Heliophysics would receive $688.5 million, which is $2 million less than the request and the same as FY2018.
In a letter dated May 16, OMB called out the Committee’s funding of NSF and NOAA education programs as “not in line with the overall restraint in non-Defense spending reflected in the FY 2019 Budget request…”
The Senate Appropriations Subcommittee on Commerce-Justice-Science is scheduled to mark up its version of this bill during the week of June 11.
House Appropriations Committee Marks Up FY19 Energy and Water Appropriations Bill; Administration Opposes Committee’s Recommendations for Science and ARPA-E -- On May 16, the House Appropriations Committee approved the fiscal year 2019 Energy and Water Development and Related Agencies Appropriations bill. The legislation provides annual funding for national defense nuclear weapons activities, the Army Corps of Engineers, various programs under the Department of Energy (DOE), and other related agencies. The bill totals $44.7 billion – $1.5 billion above the fiscal year 2018 enacted level and $8.17 billion above the President’s budget request. Funding is targeted toward national security efforts – including nuclear weapons activities – and energy and water infrastructure investments.
Funding for energy programs within DOE is $13.4 billion – an increase of $504 million above the fiscal year 2018 enacted level. This funding is targeted to encourage U.S. economic competitiveness and help advance the nation’s goal of an “all-of-the-above” solution to energy independence. Research and development to advance coal, natural gas, oil, and other fossil energy technologies, which will help the country make greater use of our rich natural energy resources and help keep down energy costs, are funded at $785 million – $58 million above the fiscal year 2018 enacted level. In addition, to promote innovation and growth in nuclear energy, research, development, and demonstration activities are funded at $1.2 billion – $128 million above the fiscal year 2018 enacted level. Energy efficiency and renewable energy programs are cut by $243 million compared to fiscal year 2018. The bill includes $6.6 billion for science research – an increase of $340 million above the 2018 enacted level. This funding supports basic energy research, the development of high-performance computing systems, and research into the next generation of energy sources. These investments lay the groundwork for a more secure energy future, helping to reduce the nation’s dependence on foreign oil and ensuring continued economic growth. The bill also rejects the Administration’s proposal to terminate the ARPA-E program. Instead, the Committee recommends $325 million for ARPA-E in FY 2019.
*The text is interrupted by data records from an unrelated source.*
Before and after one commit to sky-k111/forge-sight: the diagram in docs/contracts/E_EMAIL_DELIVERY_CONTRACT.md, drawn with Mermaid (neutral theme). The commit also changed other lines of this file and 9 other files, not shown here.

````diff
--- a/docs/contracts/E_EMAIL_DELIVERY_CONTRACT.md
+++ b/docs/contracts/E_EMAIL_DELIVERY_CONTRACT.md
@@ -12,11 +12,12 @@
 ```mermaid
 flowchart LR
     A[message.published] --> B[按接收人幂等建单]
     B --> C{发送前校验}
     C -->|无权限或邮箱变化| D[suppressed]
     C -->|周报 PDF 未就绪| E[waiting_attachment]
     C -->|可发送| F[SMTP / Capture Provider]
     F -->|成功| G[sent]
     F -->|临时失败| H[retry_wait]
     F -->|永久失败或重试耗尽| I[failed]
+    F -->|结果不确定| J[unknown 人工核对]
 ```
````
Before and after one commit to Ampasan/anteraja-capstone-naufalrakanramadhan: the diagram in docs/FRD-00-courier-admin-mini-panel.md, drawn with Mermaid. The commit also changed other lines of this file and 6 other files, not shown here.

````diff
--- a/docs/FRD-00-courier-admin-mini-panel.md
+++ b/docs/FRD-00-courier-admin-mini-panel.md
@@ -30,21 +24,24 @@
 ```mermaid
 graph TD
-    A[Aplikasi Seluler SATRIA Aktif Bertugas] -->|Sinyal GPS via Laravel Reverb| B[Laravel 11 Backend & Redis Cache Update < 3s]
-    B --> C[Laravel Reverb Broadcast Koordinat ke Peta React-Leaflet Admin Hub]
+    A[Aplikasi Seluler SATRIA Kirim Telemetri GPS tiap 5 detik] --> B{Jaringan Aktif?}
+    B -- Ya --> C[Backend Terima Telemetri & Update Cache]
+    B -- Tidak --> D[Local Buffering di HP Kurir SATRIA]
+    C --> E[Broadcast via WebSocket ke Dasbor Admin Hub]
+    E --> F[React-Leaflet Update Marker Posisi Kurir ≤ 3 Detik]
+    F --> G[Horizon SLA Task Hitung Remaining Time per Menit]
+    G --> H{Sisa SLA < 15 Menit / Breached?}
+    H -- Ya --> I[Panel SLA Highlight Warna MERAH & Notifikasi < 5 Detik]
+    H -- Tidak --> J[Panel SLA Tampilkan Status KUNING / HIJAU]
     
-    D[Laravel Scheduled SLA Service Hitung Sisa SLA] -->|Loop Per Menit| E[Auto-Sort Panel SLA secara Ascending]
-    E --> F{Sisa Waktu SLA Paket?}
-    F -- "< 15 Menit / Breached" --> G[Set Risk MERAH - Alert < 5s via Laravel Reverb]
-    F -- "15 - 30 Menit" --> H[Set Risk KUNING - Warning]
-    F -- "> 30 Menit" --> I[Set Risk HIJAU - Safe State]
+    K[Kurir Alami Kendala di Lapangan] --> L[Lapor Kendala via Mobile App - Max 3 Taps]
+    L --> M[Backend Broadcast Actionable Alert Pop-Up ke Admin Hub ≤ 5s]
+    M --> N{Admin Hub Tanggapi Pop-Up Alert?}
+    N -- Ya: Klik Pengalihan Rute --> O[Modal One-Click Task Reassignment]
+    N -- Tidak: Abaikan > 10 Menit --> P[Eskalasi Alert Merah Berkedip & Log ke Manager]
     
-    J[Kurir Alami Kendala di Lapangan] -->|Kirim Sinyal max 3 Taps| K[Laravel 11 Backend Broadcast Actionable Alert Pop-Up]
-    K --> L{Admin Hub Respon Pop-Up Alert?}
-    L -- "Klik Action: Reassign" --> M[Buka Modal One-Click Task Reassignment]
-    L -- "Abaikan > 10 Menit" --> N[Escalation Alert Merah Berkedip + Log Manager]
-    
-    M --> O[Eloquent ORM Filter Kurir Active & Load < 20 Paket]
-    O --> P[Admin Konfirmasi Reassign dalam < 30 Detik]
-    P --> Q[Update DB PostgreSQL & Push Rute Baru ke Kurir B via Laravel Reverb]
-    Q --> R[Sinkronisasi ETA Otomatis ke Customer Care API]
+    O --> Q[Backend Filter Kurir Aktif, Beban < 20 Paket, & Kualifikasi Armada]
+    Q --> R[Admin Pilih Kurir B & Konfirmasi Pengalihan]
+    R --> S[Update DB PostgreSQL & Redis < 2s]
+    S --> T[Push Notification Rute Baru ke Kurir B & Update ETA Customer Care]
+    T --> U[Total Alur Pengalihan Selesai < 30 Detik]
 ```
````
The Administration released a letter commenting on the House Energy and Water Bill. In that letter, the Administration commented on both the increased funding for the Office of Science and funding for ARPA-E. On the Office of Science, the Administration said, “The Administration appreciates the Subcommittee’s support for prioritizing basic research but does not support funding in excess of the requested level.” With respect to ARPA-E, the Administration says, “…The Administration is disappointed that the bill does not eliminate ARPA-E. The Committee is encouraged to explore options to incorporate certain ARPA-E attributes, such as cross-cutting research coordination and enhanced flexibility, into the Department of Energy's primary research efforts within the Office of Science and Applied Energy Research Programs rather than maintain a separate program through ARPA-E.